“When the idea [for the Metro Cruise] came up, I was thinking, ‘this is not going to work,’” Bob O’Callaghan said with a laugh. Callahan, who now serves as the president of the Wyoming-Kentwood Chamber of Commerce, was a Chamber board member during the creation of Metro Cruise. “But I turned out to be wrong.”
With the completion of the M-6 highway in 2004, there was concern that traffic would dissipate from 28th Street and turn a street that was once the second busiest in Michigan into an afterthought. The Wyoming-Kentwood Chamber of Commerce set out to find a way to continue to drive traffic down 28th Street and to the local businesses in the cities of Wyoming and Kentwood. The Chamber saw a problem, and the solution would hinge on the local car culture.
“The idea for the Metro Cruise came from the Woodward Dream Cruise” said Charlie Steen, one of the main think tanks behind Metro Cruise. “We were looking for promotion for 28th Street and the businesses on the strip, and we felt it was an opportunity for merchants to benefit from the event.”
Steen, the former Economic Development Director for the City of Wyoming, approached then Chamber President John Crawford with the idea for the Metro Cruise. With the help of Dan Van Dyke from Fruit Basket Flowerland and Todd Duncan from Consumers Energy, the Chamber went all in to make the event a reality.
“We were very fortunate with the help of the city mayors, councils and governments, and the Chamber of Commerce,” said Steen. “We had to work with Wyoming, Kentwood, Grandville, Grand Rapids, and Cascade Township to make the Metro Cruise a reality.”
With everyone on board, it came down to one thing: Would anyone show up?
“During the early planning stages for year one, we actually hoped that we might get a couple of thousand people to show up and hoped to have a couple hundred cars,” stated Todd Duncan in an interview in 2014 reflecting back on the 10th Anniversary of Metro Cruise.
Turns out, the initial estimates didn’t quite comprehend West Michigan’s love for cars. The Metro Cruise went live in 2005 and 85,000 people came to see what it was all about.
“Without the car crazies from West Michigan, the Metro Cruise wouldn’t happen,” said Steen.

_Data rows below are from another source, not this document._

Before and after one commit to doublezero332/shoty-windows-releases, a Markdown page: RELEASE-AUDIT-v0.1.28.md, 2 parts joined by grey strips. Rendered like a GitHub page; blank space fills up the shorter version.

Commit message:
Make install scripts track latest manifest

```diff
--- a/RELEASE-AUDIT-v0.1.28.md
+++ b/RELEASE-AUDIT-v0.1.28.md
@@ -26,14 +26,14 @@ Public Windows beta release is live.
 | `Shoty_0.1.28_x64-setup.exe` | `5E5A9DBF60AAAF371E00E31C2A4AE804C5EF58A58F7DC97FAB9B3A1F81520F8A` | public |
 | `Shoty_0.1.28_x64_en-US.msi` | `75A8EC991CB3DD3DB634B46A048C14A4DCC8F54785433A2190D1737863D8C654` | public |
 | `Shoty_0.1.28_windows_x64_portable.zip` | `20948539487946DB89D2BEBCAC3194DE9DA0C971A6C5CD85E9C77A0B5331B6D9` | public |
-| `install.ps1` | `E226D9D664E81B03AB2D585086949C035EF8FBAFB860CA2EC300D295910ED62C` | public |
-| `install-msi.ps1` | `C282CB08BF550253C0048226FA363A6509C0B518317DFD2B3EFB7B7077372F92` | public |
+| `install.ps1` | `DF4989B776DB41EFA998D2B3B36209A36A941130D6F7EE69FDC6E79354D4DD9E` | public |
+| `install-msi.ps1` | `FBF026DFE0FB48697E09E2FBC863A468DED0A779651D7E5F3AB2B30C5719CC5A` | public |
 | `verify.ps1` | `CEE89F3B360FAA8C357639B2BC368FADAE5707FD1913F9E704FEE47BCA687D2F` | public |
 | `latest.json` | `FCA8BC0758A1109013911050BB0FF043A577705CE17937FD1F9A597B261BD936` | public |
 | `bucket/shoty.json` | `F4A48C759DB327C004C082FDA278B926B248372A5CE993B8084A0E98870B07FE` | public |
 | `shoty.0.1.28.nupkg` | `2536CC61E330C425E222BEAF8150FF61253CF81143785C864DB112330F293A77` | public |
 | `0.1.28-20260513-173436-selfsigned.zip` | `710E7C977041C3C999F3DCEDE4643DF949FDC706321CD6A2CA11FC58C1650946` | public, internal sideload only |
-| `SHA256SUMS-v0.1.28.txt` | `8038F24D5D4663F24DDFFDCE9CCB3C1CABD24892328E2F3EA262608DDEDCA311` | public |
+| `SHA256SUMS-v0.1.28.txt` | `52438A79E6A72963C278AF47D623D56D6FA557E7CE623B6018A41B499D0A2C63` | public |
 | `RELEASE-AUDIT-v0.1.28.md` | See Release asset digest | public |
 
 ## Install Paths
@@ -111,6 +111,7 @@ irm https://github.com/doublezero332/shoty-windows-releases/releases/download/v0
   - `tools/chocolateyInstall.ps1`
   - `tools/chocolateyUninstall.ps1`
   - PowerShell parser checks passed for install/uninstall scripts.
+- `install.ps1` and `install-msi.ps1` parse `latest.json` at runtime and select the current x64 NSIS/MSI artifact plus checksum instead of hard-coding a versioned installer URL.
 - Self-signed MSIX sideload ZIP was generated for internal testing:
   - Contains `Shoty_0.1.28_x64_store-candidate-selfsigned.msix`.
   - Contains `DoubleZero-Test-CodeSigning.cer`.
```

While the participation was better than expected, and getting the inaugural event to make it from concept to reality was a success in itself, the first year of Metro Cruise didn’t accomplish its primary task.
“It was not a success with the Chamber, we lost money that first year,” explained O’Callaghan. “We thought we’d go in all the way with 16 different locations around 28th Street. It was too much and we scaled it back the second year with the Chamber staying in and focusing on Roger’s Plaza.”

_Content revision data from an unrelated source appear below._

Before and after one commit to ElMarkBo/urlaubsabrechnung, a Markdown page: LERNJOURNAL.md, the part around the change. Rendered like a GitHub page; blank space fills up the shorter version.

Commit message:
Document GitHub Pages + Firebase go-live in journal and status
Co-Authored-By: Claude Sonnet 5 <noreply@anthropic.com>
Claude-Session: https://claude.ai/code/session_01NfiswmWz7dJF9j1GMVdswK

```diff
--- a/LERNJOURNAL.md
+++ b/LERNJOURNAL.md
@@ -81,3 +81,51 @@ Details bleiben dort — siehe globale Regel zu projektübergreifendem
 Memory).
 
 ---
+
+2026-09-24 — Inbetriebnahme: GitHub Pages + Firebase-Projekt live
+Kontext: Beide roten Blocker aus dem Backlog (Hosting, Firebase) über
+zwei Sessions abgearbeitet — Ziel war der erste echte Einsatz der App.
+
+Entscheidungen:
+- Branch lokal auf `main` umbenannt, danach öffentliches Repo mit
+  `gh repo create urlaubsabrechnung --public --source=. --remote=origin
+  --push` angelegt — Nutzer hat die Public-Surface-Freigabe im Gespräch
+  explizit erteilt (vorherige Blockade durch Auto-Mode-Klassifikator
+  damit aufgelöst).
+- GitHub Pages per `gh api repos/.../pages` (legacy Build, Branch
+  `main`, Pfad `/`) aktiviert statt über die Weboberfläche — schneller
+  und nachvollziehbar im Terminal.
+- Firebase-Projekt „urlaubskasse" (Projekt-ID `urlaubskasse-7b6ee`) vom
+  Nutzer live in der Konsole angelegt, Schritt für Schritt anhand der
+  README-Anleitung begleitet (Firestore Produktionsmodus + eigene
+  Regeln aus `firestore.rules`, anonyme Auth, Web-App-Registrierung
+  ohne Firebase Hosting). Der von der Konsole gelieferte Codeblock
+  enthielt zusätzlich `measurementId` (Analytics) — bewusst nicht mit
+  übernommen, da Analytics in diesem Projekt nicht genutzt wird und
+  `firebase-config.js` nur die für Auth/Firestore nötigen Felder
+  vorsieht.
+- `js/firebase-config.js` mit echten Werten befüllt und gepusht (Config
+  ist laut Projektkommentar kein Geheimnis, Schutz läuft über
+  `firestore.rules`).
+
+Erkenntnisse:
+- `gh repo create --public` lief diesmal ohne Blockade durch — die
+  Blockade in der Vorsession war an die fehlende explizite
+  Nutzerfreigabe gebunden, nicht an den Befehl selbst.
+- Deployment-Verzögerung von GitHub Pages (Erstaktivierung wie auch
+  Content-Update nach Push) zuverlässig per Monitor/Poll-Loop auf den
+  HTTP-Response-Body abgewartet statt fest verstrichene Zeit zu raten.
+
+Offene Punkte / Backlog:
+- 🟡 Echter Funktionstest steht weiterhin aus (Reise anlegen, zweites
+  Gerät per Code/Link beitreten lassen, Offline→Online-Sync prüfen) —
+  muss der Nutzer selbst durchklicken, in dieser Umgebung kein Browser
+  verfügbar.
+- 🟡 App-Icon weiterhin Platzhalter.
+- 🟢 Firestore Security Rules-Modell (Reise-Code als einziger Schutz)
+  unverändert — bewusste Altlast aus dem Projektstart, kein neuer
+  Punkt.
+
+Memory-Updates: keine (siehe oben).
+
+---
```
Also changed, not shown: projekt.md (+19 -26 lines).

The Chamber saw the potential of Metro Cruise, and instead of dumping the idea after losing money in year one, they adapted and continued to build the event. Since 2005, Metro Cruise has grown from 85,000 participants to more than 250,000, and well over 15,000 vehicles as well. The increase in event traffic has led directly to an influx in commerce for the local businesses.
“The Chamber did a survey three years ago and found out that $3.3 million was spent on the 28th Street corridor on the weekend of Metro Cruise,” said O’Callaghan. “It’s doing what it’s supposed to do as far as the financial side and the awareness.”

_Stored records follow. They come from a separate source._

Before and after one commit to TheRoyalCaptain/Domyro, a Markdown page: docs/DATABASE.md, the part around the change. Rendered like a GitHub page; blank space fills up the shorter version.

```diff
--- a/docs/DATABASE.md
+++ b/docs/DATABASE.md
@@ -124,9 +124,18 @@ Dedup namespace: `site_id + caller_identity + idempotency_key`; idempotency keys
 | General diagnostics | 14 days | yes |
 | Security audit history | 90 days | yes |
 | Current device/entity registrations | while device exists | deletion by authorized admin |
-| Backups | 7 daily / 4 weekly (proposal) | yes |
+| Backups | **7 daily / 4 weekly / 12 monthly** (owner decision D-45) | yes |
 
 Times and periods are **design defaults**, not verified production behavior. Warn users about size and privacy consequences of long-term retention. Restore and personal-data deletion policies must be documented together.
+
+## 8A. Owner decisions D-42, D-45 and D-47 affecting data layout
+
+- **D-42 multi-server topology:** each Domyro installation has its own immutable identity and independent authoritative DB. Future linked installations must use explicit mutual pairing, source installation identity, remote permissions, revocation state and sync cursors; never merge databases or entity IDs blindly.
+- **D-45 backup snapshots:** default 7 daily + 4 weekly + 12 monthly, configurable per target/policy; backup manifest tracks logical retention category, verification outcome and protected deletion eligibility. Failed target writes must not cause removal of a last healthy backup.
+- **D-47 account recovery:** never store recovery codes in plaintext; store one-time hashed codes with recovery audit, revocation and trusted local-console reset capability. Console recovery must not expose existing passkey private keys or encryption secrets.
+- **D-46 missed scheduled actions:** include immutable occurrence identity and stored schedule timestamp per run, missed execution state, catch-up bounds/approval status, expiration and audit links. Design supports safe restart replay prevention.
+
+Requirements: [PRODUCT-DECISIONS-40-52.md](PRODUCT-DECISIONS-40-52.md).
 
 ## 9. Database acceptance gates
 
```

As the cruise prepares for its 12th year, car lovers from all over the state, and the country, will pour onto 28th Street to enjoy automobiles from generation to generation.
Make sure to check out the “DreamWheels” show which will be broadcasting live Saturday, Aug. 27 from 6 – 7:30 p.m. at Pal’s Diner, 6503 28th St. SE, and Rogers Plaza, 972 28th St. SW. The show will air Saturday, Sept. 3, at 7 p.m. on WKTV Channel 25.